I cannot offer a snippet of Scripture or a platitude to comfort those families, or to comfort you, my fellow believers. The day of our comfort is a future one. All I can offer is to hate my sin more deeply than I did yesterday and to cry out to God for a time when the groaning of this creation gives birth to that which is once again good. If hope ever transects hatred, it is here. In a few hours my own children will walk through my front door, God willing. I can be a mother who loves deeply and unselfishly in a world that is not safe. Surely that is the least I can do for these precious lives.
Part of God’s law, given at Mt. Sinai, was that no one should “mistreat any widow or fatherless child” (Ex. 22:22). Indeed, God is one who “executes justice for the fatherless” (Deut. 10:18) and curses anyone who perverts the justice due to orphans (Deut. 27:19). The Lord says that no one should do wrong or be violent towards innocent children and orphans (Jer. 22:3). Not only does God want his people to love and care for children, but they are called to do everything in their power to stop those who try to hurt, abuse, or oppress them. “Learn to do good; seek justice, correct oppression; bring justice to the fatherless, plead the widow’s cause” (Isaiah 1:17). Children are a gift from God (Ps. 127:3) and a blessing, and are to be loved, disciplined, and cared for.
From Ross Douthat of The New York Times:

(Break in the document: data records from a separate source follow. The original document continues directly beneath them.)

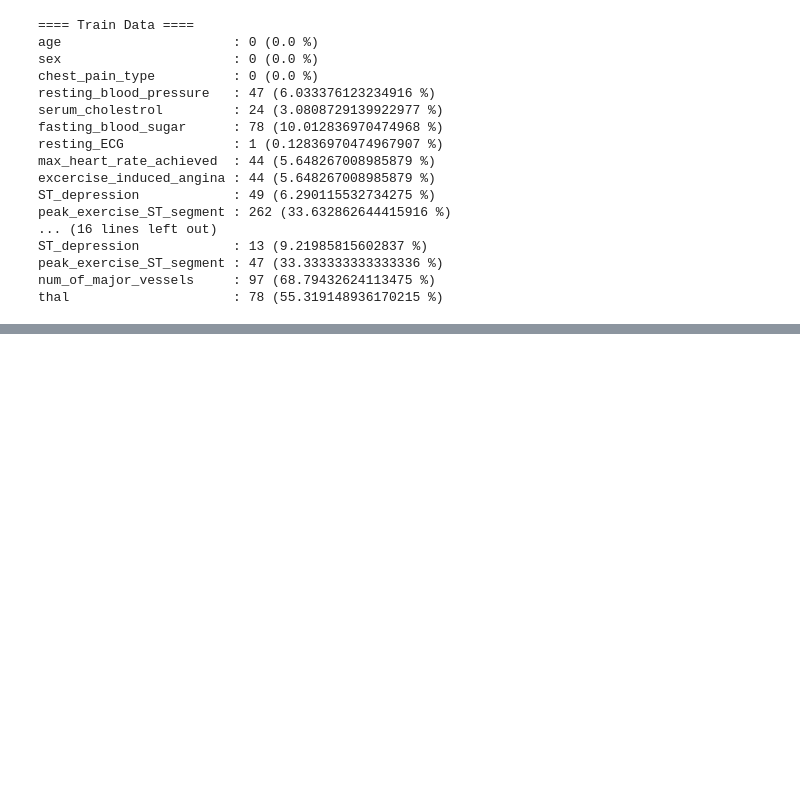
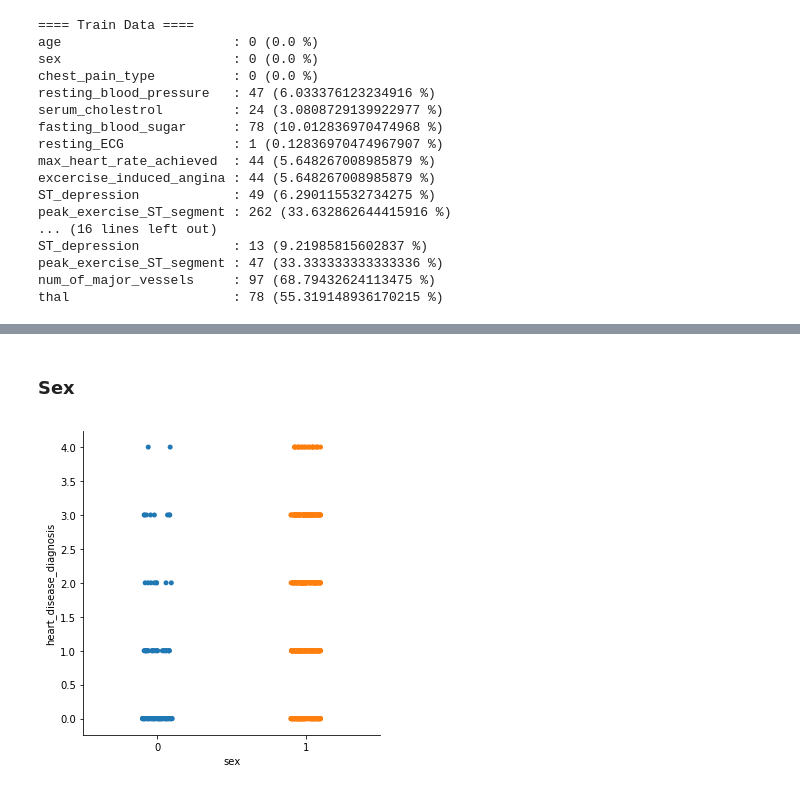
Before and after one commit to diwangs/IF3170_heart-disease-classification, a Jupyter notebook: notebooks/1. Exploratory Data Analysis.ipynb, the cells around one changed output, grey strips where cells are left out. Drawn from its saved outputs; the diff is of its cells as text; code cells hidden in the pictures; blank space fills up the shorter version.

```diff
--- a/notebooks/1. Exploratory Data Analysis.ipynb
+++ b/notebooks/1. Exploratory Data Analysis.ipynb
@@ -169,0 +191,7 @@ thal                     : 78 (55.319148936170215 %)
+# %% [markdown]
+### Sex
+# %%
+sns.catplot(x="sex", y="heart_disease_diagnosis", data=train_df)
+plt.show()
+# %% [output]
+[figure, added]
```
Also changed, not shown: parts of 31 cells of this notebook.
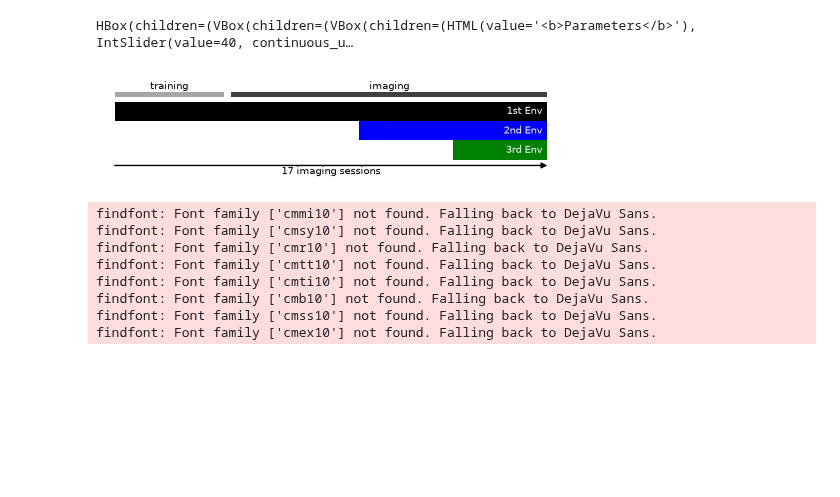
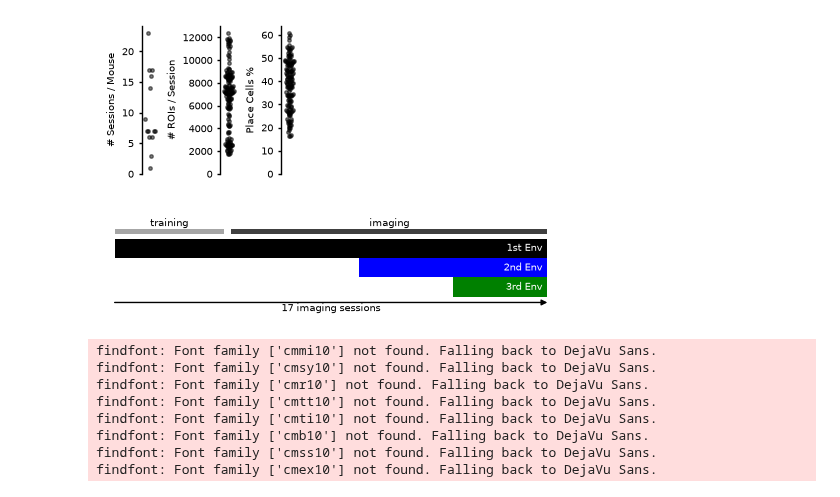
Before and after one commit to landoskape/vrAnalysis, a Jupyter notebook: dimensionality_manuscript/dim_intro_primary_refactor.ipynb, the cells around one changed output. Drawn from its saved outputs; the diff is of its cells as text; code cells hidden in the pictures; blank space fills up the shorter version.

Commit message:
myriad(!) changes including trial split regression, place cell only, and more

```diff
--- a/dimensionality_manuscript/dim_intro_primary_refactor.ipynb
+++ b/dimensionality_manuscript/dim_intro_primary_refactor.ipynb
@@ -88,26 +141,47 @@ HBox(children=(VBox(children=(VBox(children=(HTML(value='<b>Parameters</b>'), Fl
+# %%
+viewer = DataOverviewViewer(
+    sessions,
+    results,
+    fraction_place_cells=True,
+    mouse_average=False,
+    beewidth=0.3,
+    fontsize=7,
+    figsize=(2.0, 1.6232771822358343),
+)
+
+show_viewer = False
+if show_viewer:
+    viewer.show()
+else:
+    fig = viewer.plot(viewer.state)
+    plt.show()
+
+    save = True
+    if save:
+        save_figure(fig, figure_path / "data_overview")
+# %% [output]
+[figure, added]
 # %%
-viewer = ReliabilityHistogramViewer(
-    results,
-    swarm_mode="pooled",
-    beewidth=0.15,
-    hist_alpha=0.2,
-    include_legend=False,
-    fontsize=7,
-    figsize=(2.5, 1.25),
-)
+# viewer = ReliabilityHistogramViewer(
+#     results,
+#     swarm_mode="pooled",
+#     beewidth=0.15,
+#     hist_alpha=0.2,
+#     include_legend=False,
+#     fontsize=7,
+#     figsize=(2.0, 1.6232771822358343),
+# )
 
-show_viewer = True
-if show_viewer:
-    viewer.show()
-else:
-    fig = viewer.plot(viewer.state)
-    plt.show()
+# show_viewer = True
+# if show_viewer:
+#     viewer.show()
+# else:
+#     fig = viewer.plot(viewer.state)
+#     plt.show()
 
-    save = True
-    if save:
-        save_figure(fig, figure_path / "placefield_reliability_overall")
+#     save = True
+#     if save:
+#         save_figure(fig, figure_path / "placefield_reliability_overall")
-# %% [output]
-HBox(children=(VBox(children=(VBox(children=(HTML(value='<b>Parameters</b>'), IntSlider(value=40, continuous_u…
 # %%
 show_viewer = False
 viewer = ExperimentTimeline(
```
Also changed, not shown: parts of 14 cells of this notebook, 35 other files.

In the same way, the only thing that my religious tradition has to offer to the bereaved of Newtown today — besides an appropriately respectful witness to their awful sorrow — is a version of that story, and the realism about suffering that it contains.
That realism may be hard to see at Christmastime, when the sentimental side of faith owns the cultural stage. But the Christmas story isn’t just the manger and the shepherds and the baby Jesus, meek and mild.
The rage of Herod is there as well, and the slaughtered innocents of Bethlehem, and the myrrh that prepares bodies for the grave. The cross looms behind the stable — the shadow of violence, agony and death.
In the leafless hills of western Connecticut, this is the only Christmas spirit that could possibly matter now.
From Douglas Wilson:
So we must confess that while the spirit of Christ is alive in the world, the spirit of Herod is not yet gone. And the only way to expel that kind of darkness is to boldly proclaim that Jesus came into this world precisely to destroy this kind of darkness through His death and resurrection. He was born in Bethlehem from Mary, and He was born again in Jerusalem, the first born from the dead. His grave, just like Mary, was full of grace.
This is a darkness that must be confronted, and it can only be confronted by believers who are prepared to wield the gospel—not as a sectarian talking point, but as real gospel for real sin, real balm for real pain, real light for real darkness. So go find your children, hug the little childer, thank God for the life that is in them, and teach them the Christmas story. We need it so much.
Lastly, I share two songs with you. These songs are from Christian recording artist Steven Curtis Chapman and come from the album “Beauty Will Rise.” These songs were written in response to the heartbreaking loss of one of his daughters in an accident and are thus incredibly poignant in light of the situation in Connecticut (and life in general for that matter).
I hope that these are helpful to you.
Updated on December 16, 2012 with more links and excerpts.